For some individuals, the 9/11 attack was a series of events that they witnessed as spectators, watching everything unfold on national television. For others, the experiences directly affected them through the death of a beloved friend or family member. Of course, these events also caused mass hysteria and trauma throughout the entire globe. Many adults or older siblings can recall that specific day: a clear and positively sunny morning. Nevertheless, within a very tight time span, a sudden turn of events occurred as two hijacked airplanes crashed into the World Trade Center towers in New York City, another plowed into the Pentagon, and a fourth was brought down in a crash on a Pennsylvania field, ending the lives of nearly 3,000 precious Americans.
As we surpass 19 years since that tragic ambush, there exists no better time to reflect on how those circumstances continue to shape our reality. There are a myriad of ways that Americans annually mark the devastating events of 9/11, including candlelight vigils, permanent memorials, and solemn gatherings and ceremonies.
Counter-intuitively, some benefits stemmed from the tragedy, including the breakdown of Al Qaeda and other terrorist organizations, advances in surveillance and military technology, and the uniting of practically all individuals around the world during a period of economic and political unrest. Of course, 9/11 also spurred an economic downturn, Islamophobia, and the increased deportation of racial minorities.
9/11’s legacy has spurred many political and social leaders each year to make special statements dedicated to the lost lives.

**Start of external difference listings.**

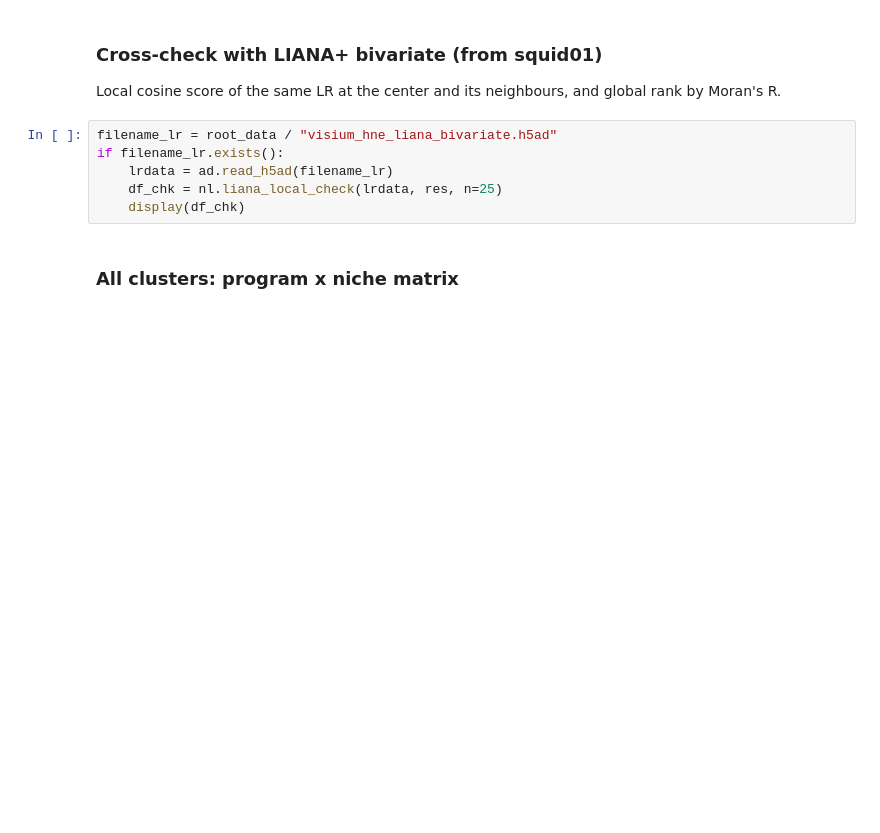
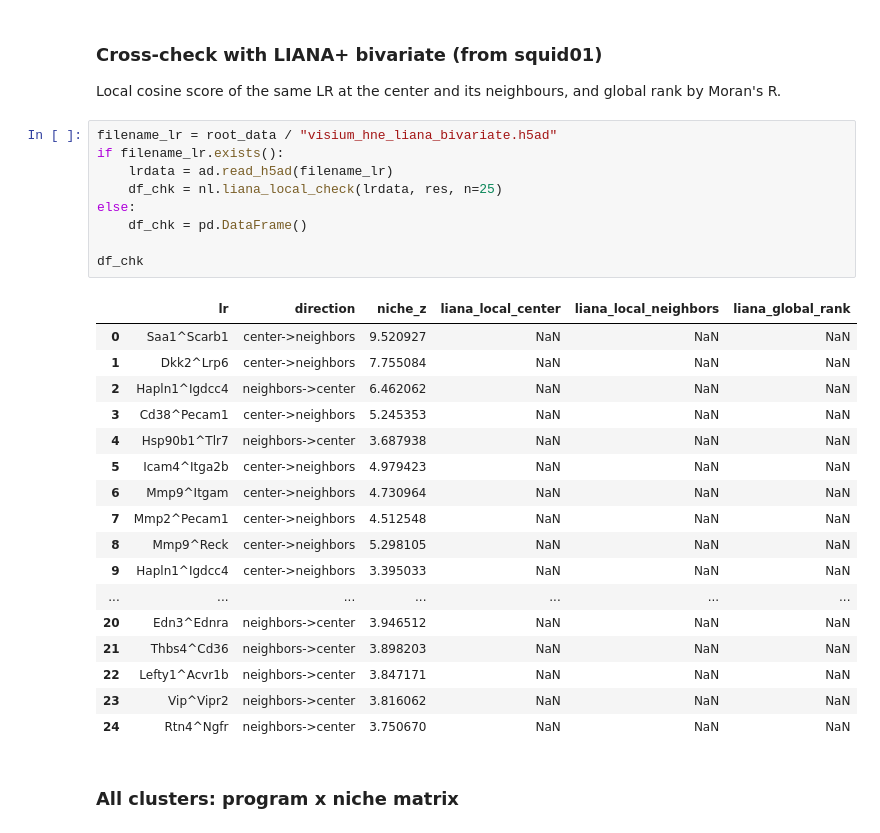
Before and after one commit to flalix/cell_cell_communication, a Jupyter notebook: notebooks/squid03_niche_LigRec_programs.ipynb, the cells around one changed output. Cells and saved outputs as stored; diff of their text form; blank space fills up the shorter version.

```diff
--- a/notebooks/squid03_niche_LigRec_programs.ipynb
+++ b/notebooks/squid03_niche_LigRec_programs.ipynb
@@ -321,9 +386,30 @@ Local cosine score of the same LR at the center and its neighbours, and global r
 # %%
 filename_lr = root_data / "visium_hne_liana_bivariate.h5ad"
 if filename_lr.exists():
     lrdata = ad.read_h5ad(filename_lr)
     df_chk = nl.liana_local_check(lrdata, res, n=25)
-    display(df_chk)
+else:
+    df_chk = pd.DataFrame()
+
+df_chk
+# %% [output]
+|  | lr | direction | niche_z | liana_local_center | liana_local_neighbors | liana_global_rank |
+| 0 | Saa1^Scarb1 | center->neighbors | 9.520927 | NaN | NaN | NaN |
+| 1 | Dkk2^Lrp6 | center->neighbors | 7.755084 | NaN | NaN | NaN |
+| 2 | Hapln1^Igdcc4 | neighbors->center | 6.462062 | NaN | NaN | NaN |
+| 3 | Cd38^Pecam1 | center->neighbors | 5.245353 | NaN | NaN | NaN |
+| 4 | Hsp90b1^Tlr7 | neighbors->center | 3.687938 | NaN | NaN | NaN |
+| 5 | Icam4^Itga2b | center->neighbors | 4.979423 | NaN | NaN | NaN |
+| 6 | Mmp9^Itgam | center->neighbors | 4.730964 | NaN | NaN | NaN |
+| 7 | Mmp2^Pecam1 | center->neighbors | 4.512548 | NaN | NaN | NaN |
+| 8 | Mmp9^Reck | center->neighbors | 5.298105 | NaN | NaN | NaN |
+| 9 | Hapln1^Igdcc4 | center->neighbors | 3.395033 | NaN | NaN | NaN |
+| ... | ... | ... | ... | ... | ... | ... |
+| 20 | Edn3^Ednra | neighbors->center | 3.946512 | NaN | NaN | NaN |
+| 21 | Thbs4^Cd36 | neighbors->center | 3.898203 | NaN | NaN | NaN |
+| 22 | Lefty1^Acvr1b | neighbors->center | 3.847171 | NaN | NaN | NaN |
+| 23 | Vip^Vipr2 | neighbors->center | 3.816062 | NaN | NaN | NaN |
+| 24 | Rtn4^Ngfr | neighbors->center | 3.750670 | NaN | NaN | NaN |
 # %% [markdown]
 ### All clusters: program x niche matrix
 # %%
```
Also changed, not shown: parts of 10 cells of this notebook, 2 other files.
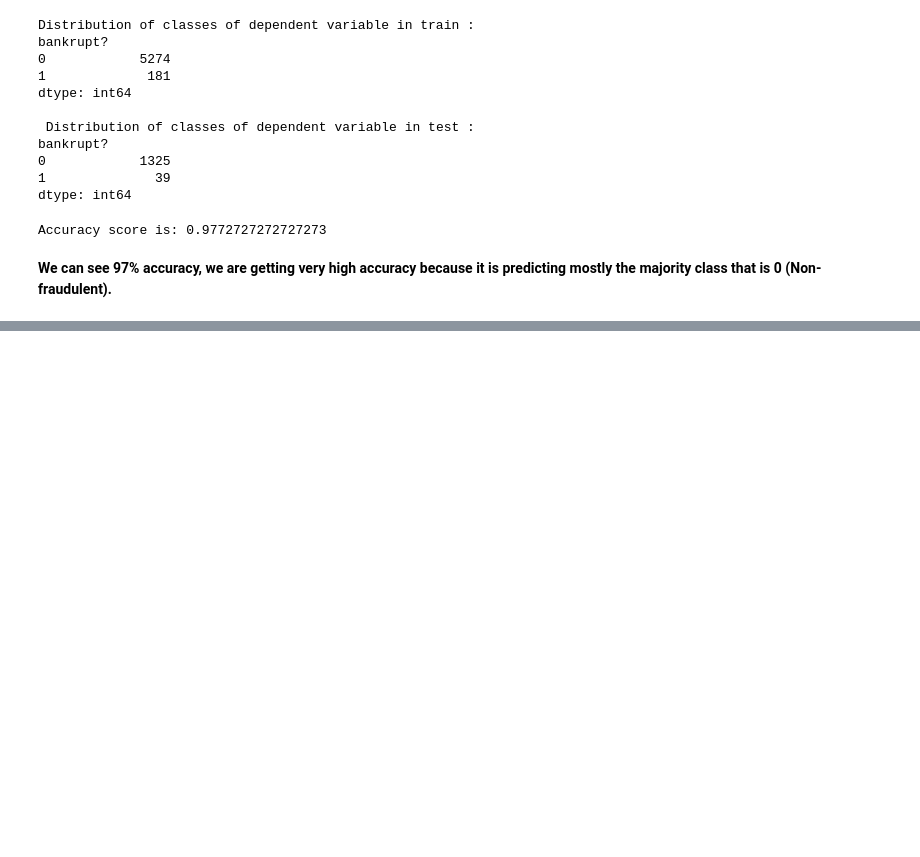
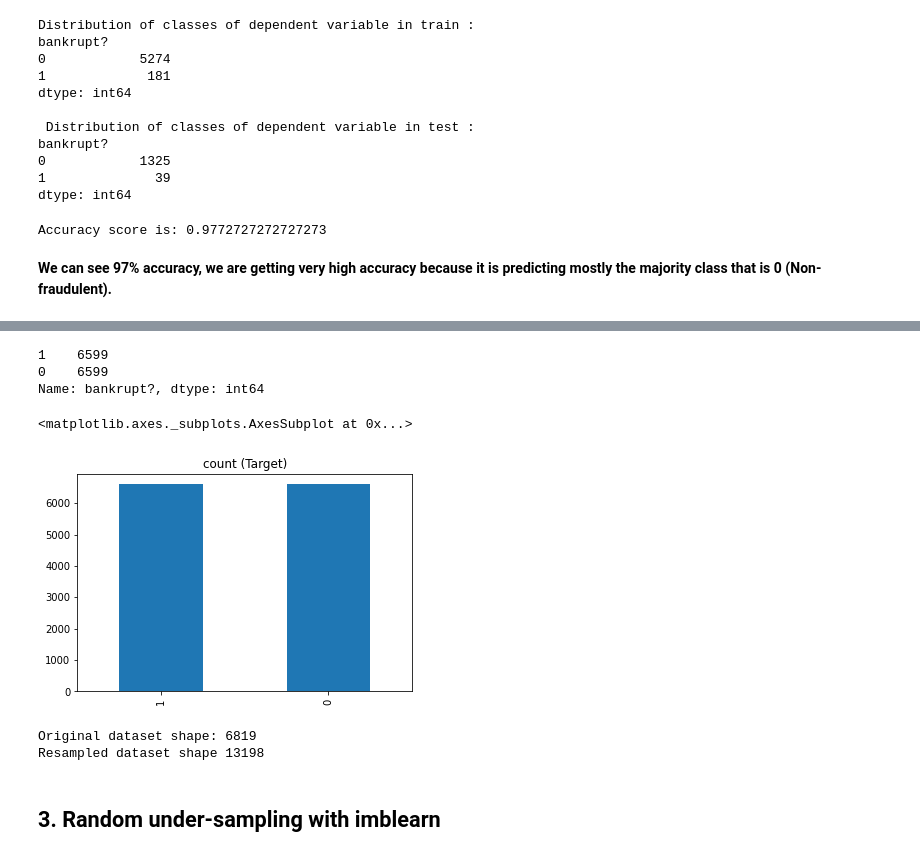
Before and after one commit to Bhushan271098/COMPANY-BANKRUPTCY-PREDICTION, a Jupyter notebook: Final_Copy_of_COMPANY_BANKRUPTCY_PREDICTION.ipynb, the cells around one changed output, grey strips where cells are left out. Cells and saved outputs as stored; diff of their text form; code cells hidden in the pictures; blank space fills up the shorter version.

```diff
--- a/Final_Copy_of_COMPANY_BANKRUPTCY_PREDICTION.ipynb
+++ b/Final_Copy_of_COMPANY_BANKRUPTCY_PREDICTION.ipynb
@@ -520,0 +571,25 @@ Accuracy score is: 0.9772727272727273
+# %%
+class_1_over = class_1.sample(class_count_0, replace=True)
+test_over = pd.concat([class_1_over, class_0], axis=0)
+# %%
+test_over['bankrupt?'].value_counts()
+# %% [output]
+1    6599
+0    6599
+Name: bankrupt?, dtype: int64
+# %%
+test_over['bankrupt?'].value_counts().plot(kind='bar', title='count (Target)')
+# %% [output]
+<matplotlib.axes._subplots.AxesSubplot at 0x...>
+[figure, added]
+# %%
+ros = RandomOverSampler(random_state=42)
+x_ros, y_ros = ros.fit_resample(df.iloc[:,1:], df['bankrupt?'])
+
+print('Original dataset shape:', len(df))
+print('Resampled dataset shape', len(y_ros))
+# %% [output]
+Original dataset shape: 6819
+Resampled dataset shape 13198
+# %% [markdown]
+## **3. Random under-sampling with imblearn**
```
Also changed, not shown: parts of 32 cells of this notebook.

For instance, former president, Barack Obama, articulated “Today we remember the lives we lost on 9/11. Even the smallest act of service is a way to honor them.” New York’s own Governor, Andrew Cuomo, proclaimed, “Today, as we have for the past nineteen 9/11 anniversaries, we stand together in remembrance.” In fact, even democratic nominee Joe Biden and vice president Mike Pence crossed paths and acknowledged one another at the 9/11 memorial in New York City, displaying that even rivals can come together in remembrance of a day that changed the world.